When one party had the upper hand and was on the verge of unifying the country, Western nations rushed to intervene in Somalia, using Ethiopia as a willing proxy. This was the case of General Mohamed Farah Aydid in 1992 and the Union of Islamic Courts in 2006, who clearly stated their opposition to Somaliland’s secession.

Then more weapons, more foreign troops and more support flowed to any clan, warlord and politicians willing to keep Somaliland’s secession intact and accept the division of the country into autonomous entities.

At the same time, secessionists financed from the start by the British sought international recognition by selling the idea that Somaliland was a historically and politically distinct society and by insisting that they had no interlocutor with a government Somali.

When a stable and acceptable government overseen by Ethiopia emerged in Mogadishu, they covertly sent volunteers, equipment and money to Al-Shabab, the extremist group that seeks to prevent the formation of a central government.

Al-Shabab’s most famous and brutal leader, Ahmed Abdi Godane, originally from Somaliland, struck a deal with his northern secessionist clan that their region would be safe from his nihilistic group and, in exchange, the port of Berbera, in the separatist region, would be used to smuggle weapons and explosives.

Interestingly, Godane and other terrorists from Somaliland, other than recruiting from their region of origin, never labeled secessionist leaders as apostates as they liberally did with federal government leaders. Anyone labeled an apostate by Al-Shabab is destined to be murdered.

Al-Shabab is now losing ground to federal forces in their stronghold, notably in Galgudud and Middle Shabelle, and the route through which their weapons transited from the port of Berbera is now cut off thanks to SSC -Khatumo, now independent of Somaliland.

Now that this existential risk is well-founded, the Somali government has no choice but to put an end to it immediately before the situation gets even worse. Hargeisa’s secessionists have enjoyed more than three decades of leeway, and even though they are running out of steam, they have become bolder and more reckless.

Furthermore, and this is even more dangerous, the secessionists of Somaliland are offering cheaply to foreign countries a piece of land in a region over which they have no legitimacy. Today it is Ethiopia but before that it was the United States, the United Arab Emirates, and even Egypt which, at the height of the dispute over the Ethiopian G.E.R.D in 2020, wanted a military base in the region of Zeila.

Even before Ethiopia, Somaliland’s heedless search for recognition has poisoned Somalia’s diplomatic ties with other African countries like Guinea-Conakry and Kenya. This inclination to damage Somalia’s relations with other nations goes hand in hand with a vicious smear campaign in international forums. by hateful clannish secessionist such Edna Aden, the octogenarian who glorifies the British colonial empire.

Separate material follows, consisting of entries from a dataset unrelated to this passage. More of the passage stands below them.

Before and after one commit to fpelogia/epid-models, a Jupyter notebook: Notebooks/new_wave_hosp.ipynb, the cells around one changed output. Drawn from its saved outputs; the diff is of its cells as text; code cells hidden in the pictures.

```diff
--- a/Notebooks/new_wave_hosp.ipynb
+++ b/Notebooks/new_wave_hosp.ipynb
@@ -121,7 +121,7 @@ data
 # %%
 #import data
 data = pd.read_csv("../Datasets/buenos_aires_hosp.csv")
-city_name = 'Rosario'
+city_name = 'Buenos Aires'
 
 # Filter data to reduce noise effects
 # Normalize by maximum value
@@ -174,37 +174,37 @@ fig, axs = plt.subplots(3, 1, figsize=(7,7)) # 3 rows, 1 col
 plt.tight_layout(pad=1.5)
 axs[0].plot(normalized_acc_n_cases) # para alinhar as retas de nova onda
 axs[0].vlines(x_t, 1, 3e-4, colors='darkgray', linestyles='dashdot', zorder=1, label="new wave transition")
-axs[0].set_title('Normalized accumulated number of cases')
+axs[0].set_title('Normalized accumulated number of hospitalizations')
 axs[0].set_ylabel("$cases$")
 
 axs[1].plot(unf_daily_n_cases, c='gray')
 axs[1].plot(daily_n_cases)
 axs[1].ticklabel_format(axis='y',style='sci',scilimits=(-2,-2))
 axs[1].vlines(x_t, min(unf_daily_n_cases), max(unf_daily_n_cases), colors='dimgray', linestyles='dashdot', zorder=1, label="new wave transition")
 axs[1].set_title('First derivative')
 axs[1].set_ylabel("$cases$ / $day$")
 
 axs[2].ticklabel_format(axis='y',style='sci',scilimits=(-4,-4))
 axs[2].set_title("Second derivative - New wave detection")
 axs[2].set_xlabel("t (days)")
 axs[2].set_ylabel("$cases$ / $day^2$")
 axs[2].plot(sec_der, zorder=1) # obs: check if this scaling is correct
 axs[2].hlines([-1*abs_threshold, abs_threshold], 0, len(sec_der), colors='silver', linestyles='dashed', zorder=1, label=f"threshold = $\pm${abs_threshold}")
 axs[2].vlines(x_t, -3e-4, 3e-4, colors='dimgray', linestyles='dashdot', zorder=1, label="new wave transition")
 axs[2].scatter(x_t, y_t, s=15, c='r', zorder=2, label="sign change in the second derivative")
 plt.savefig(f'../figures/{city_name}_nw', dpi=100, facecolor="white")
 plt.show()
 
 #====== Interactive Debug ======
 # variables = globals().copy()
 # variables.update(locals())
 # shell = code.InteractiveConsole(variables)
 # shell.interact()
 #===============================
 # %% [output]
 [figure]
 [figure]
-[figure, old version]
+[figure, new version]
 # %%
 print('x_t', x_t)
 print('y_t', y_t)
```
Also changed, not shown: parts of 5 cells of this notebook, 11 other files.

To conclude, President Hassan Sheikh must realize Somaliland became a liability, that the secessionist leaders are beyond cure and he must stop flirting with this very people who are working to bring down our nation.

It is high time to tackle this existential threat head-on and plug this breach in the nation that serves as a conduit for predatory states. It is about our security, our unity, our territorial integrity, the sustainability of the nation, in short, our own survival as Somalis.

AbdiQani Badar

AbdiQani Badar is a historian, political commentator and avid writer. He has written extensively on Somali issues and historical events.